PROBLEM REQUIREMENTS :: Please give back each entry below unaltered, leaving the pictures out.

[Opening AVAILABLE DATA section]

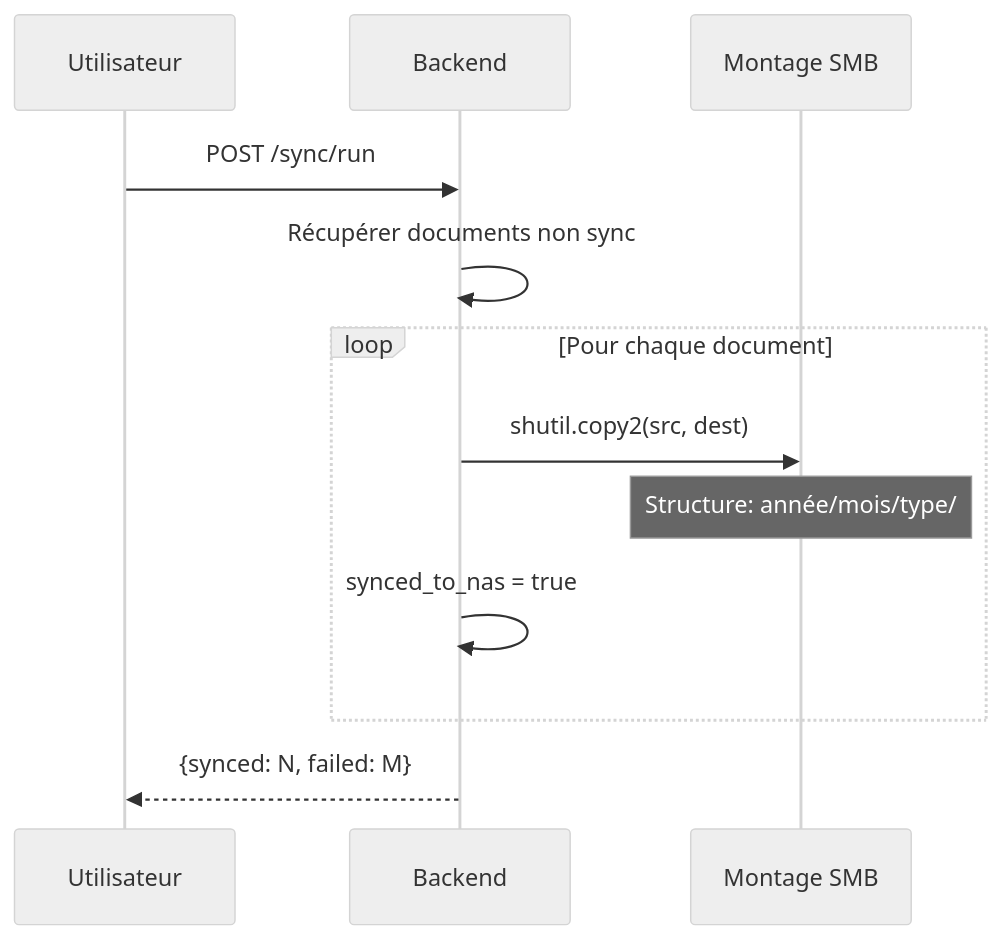
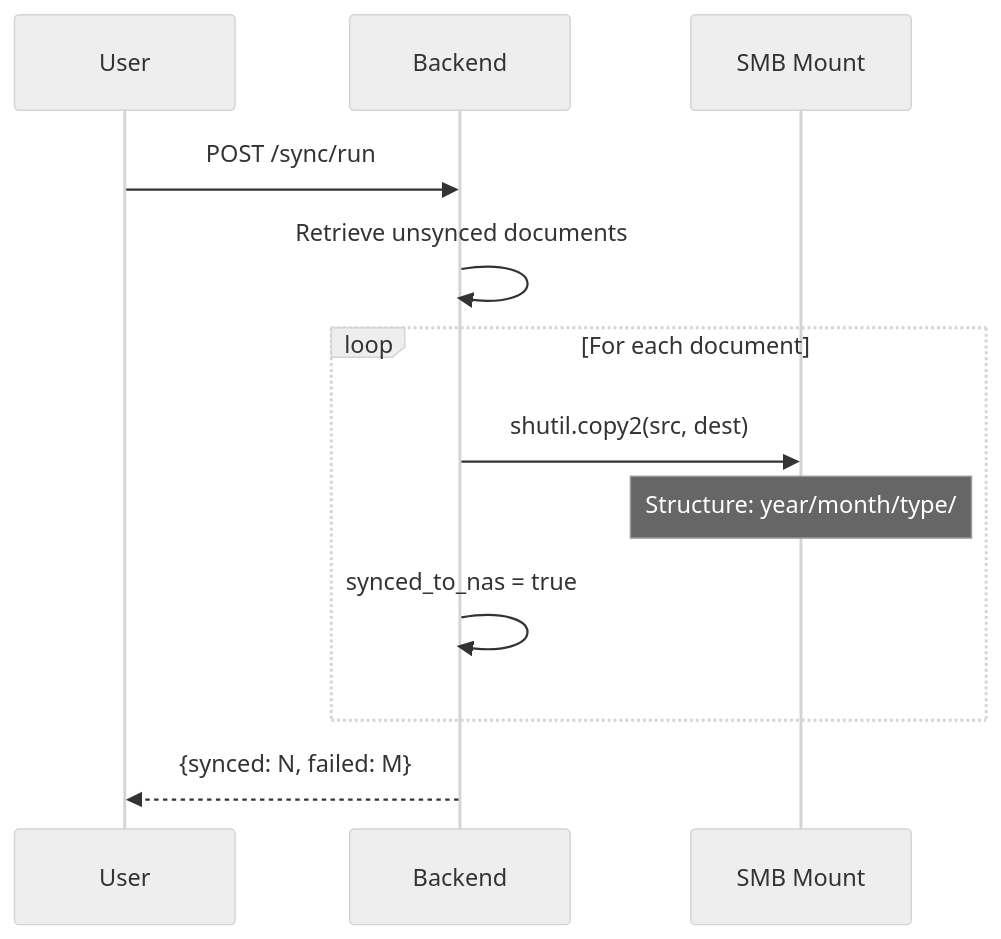
Before and after one commit to R0b-1ns/Kash: the second of 2 diagrams in docs_src/architecture/overview.md, drawn with Mermaid (neutral theme). The commit also changed other lines of this file and 35 other files, not shown here.

````diff
--- a/docs_src/architecture/overview.md
+++ b/docs_src/architecture/overview.md
@@ -129,15 +129,15 @@
 ```mermaid
 sequenceDiagram
-    participant U as Utilisateur
+    participant U as User
     participant B as Backend
-    participant NAS as Montage SMB
+    participant NAS as SMB Mount
 
     U->>B: POST /sync/run
-    B->>B: Récupérer documents non sync
-    loop Pour chaque document
+    B->>B: Retrieve unsynced documents
+    loop For each document
         B->>NAS: shutil.copy2(src, dest)
-        Note over NAS: Structure: année/mois/type/
+        Note over NAS: Structure: year/month/type/
         B->>B: synced_to_nas = true
     end
     B-->>U: {synced: N, failed: M}
 ```
````
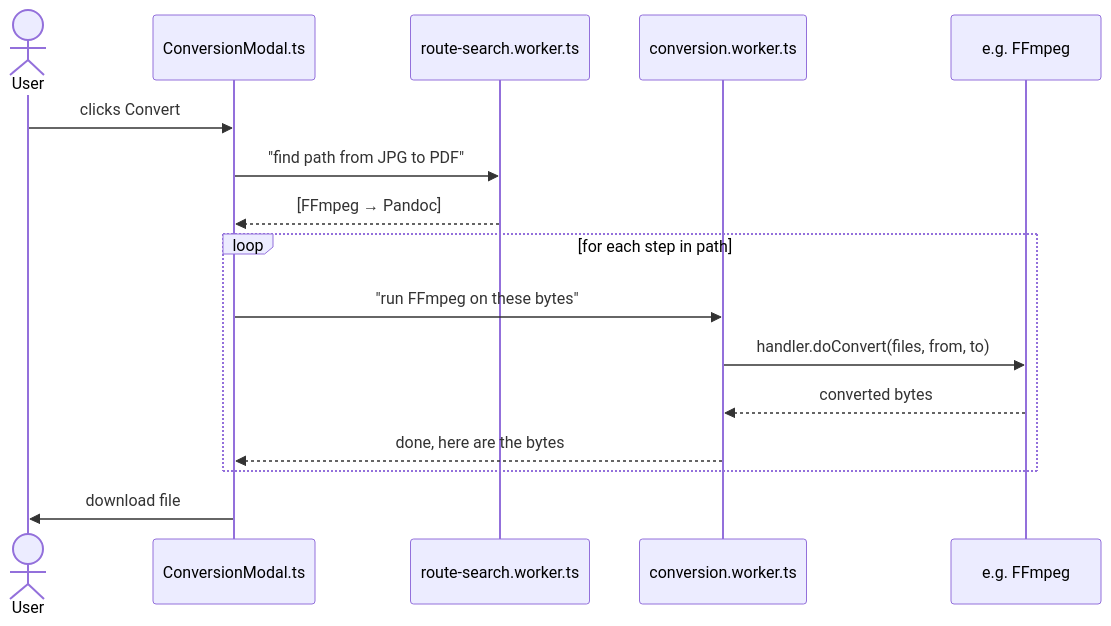
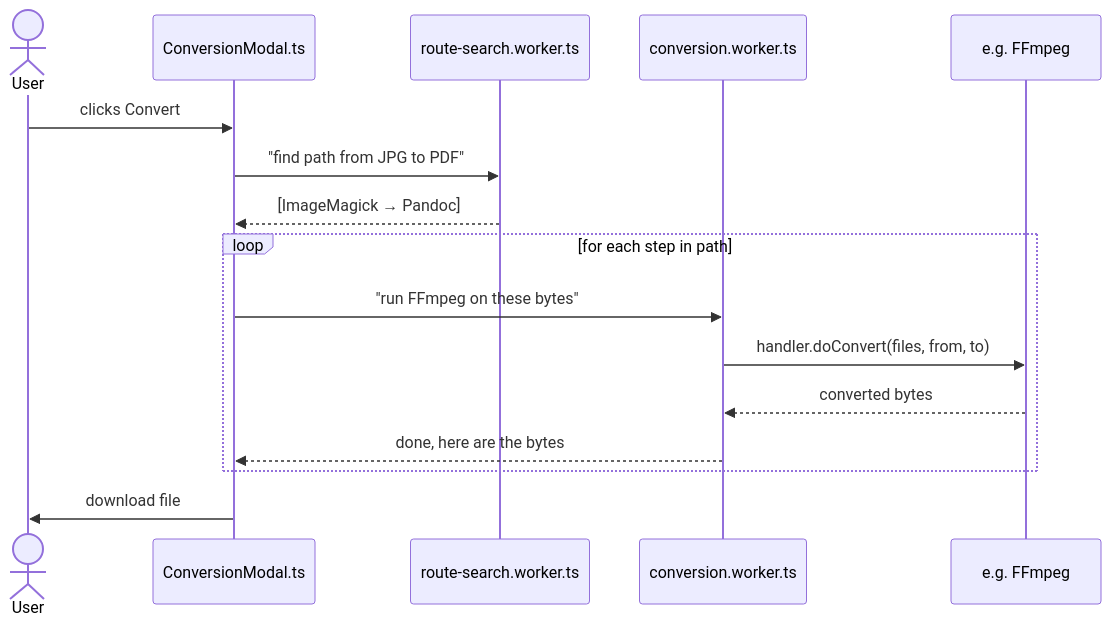
The sixth of 7 diagrams in docs/OVERVIEW.md (ogfrench/frogConvert), drawn with Mermaid before and after one commit. The commit also changed other lines of this file and 3 other files, not shown here.

First line of the commit message:
docs: clean up OVERVIEW.md and fix Mermaid dark mode legibility

````diff
--- a/docs/OVERVIEW.md
+++ b/docs/OVERVIEW.md
@@ -192,19 +188,19 @@
 ```mermaid
 sequenceDiagram
     actor User
     participant UI as ConversionModal.ts
     participant Worker as route-search.worker.ts
     participant CW as conversion.worker.ts
     participant Handler as e.g. FFmpeg
 
     User->>UI: clicks Convert
     UI->>Worker: "find path from JPG to PDF"
-    Worker-->>UI: [FFmpeg → Pandoc]
+    Worker-->>UI: [ImageMagick → Pandoc]
     loop for each step in path
         UI->>CW: "run FFmpeg on these bytes"
         CW->>Handler: handler.doConvert(files, from, to)
         Handler-->>CW: converted bytes
         CW-->>UI: done, here are the bytes
     end
     UI->>User: download file
 ```
````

[Closing AVAILABLE DATA section]

WRITTEN ANSWER ::
Before and after one commit to R0b-1ns/Kash: the second of 2 diagrams in docs_src/architecture/overview.md, drawn with Mermaid (neutral theme). The commit also changed other lines of this file and 35 other files, not shown here.

````diff
--- a/docs_src/architecture/overview.md
+++ b/docs_src/architecture/overview.md
@@ -129,15 +129,15 @@
 ```mermaid
 sequenceDiagram
-    participant U as Utilisateur
+    participant U as User
     participant B as Backend
-    participant NAS as Montage SMB
+    participant NAS as SMB Mount
 
     U->>B: POST /sync/run
-    B->>B: Récupérer documents non sync
-    loop Pour chaque document
+    B->>B: Retrieve unsynced documents
+    loop For each document
         B->>NAS: shutil.copy2(src, dest)
-        Note over NAS: Structure: année/mois/type/
+        Note over NAS: Structure: year/month/type/
         B->>B: synced_to_nas = true
     end
     B-->>U: {synced: N, failed: M}
 ```
````
The sixth of 7 diagrams in docs/OVERVIEW.md (ogfrench/frogConvert), drawn with Mermaid before and after one commit. The commit also changed other lines of this file and 3 other files, not shown here.

First line of the commit message:
docs: clean up OVERVIEW.md and fix Mermaid dark mode legibility

````diff
--- a/docs/OVERVIEW.md
+++ b/docs/OVERVIEW.md
@@ -192,19 +188,19 @@
 ```mermaid
 sequenceDiagram
     actor User
     participant UI as ConversionModal.ts
     participant Worker as route-search.worker.ts
     participant CW as conversion.worker.ts
     participant Handler as e.g. FFmpeg
 
     User->>UI: clicks Convert
     UI->>Worker: "find path from JPG to PDF"
-    Worker-->>UI: [FFmpeg → Pandoc]
+    Worker-->>UI: [ImageMagick → Pandoc]
     loop for each step in path
         UI->>CW: "run FFmpeg on these bytes"
         CW->>Handler: handler.doConvert(files, from, to)
         Handler-->>CW: converted bytes
         CW-->>UI: done, here are the bytes
     end
     UI->>User: download file
 ```
````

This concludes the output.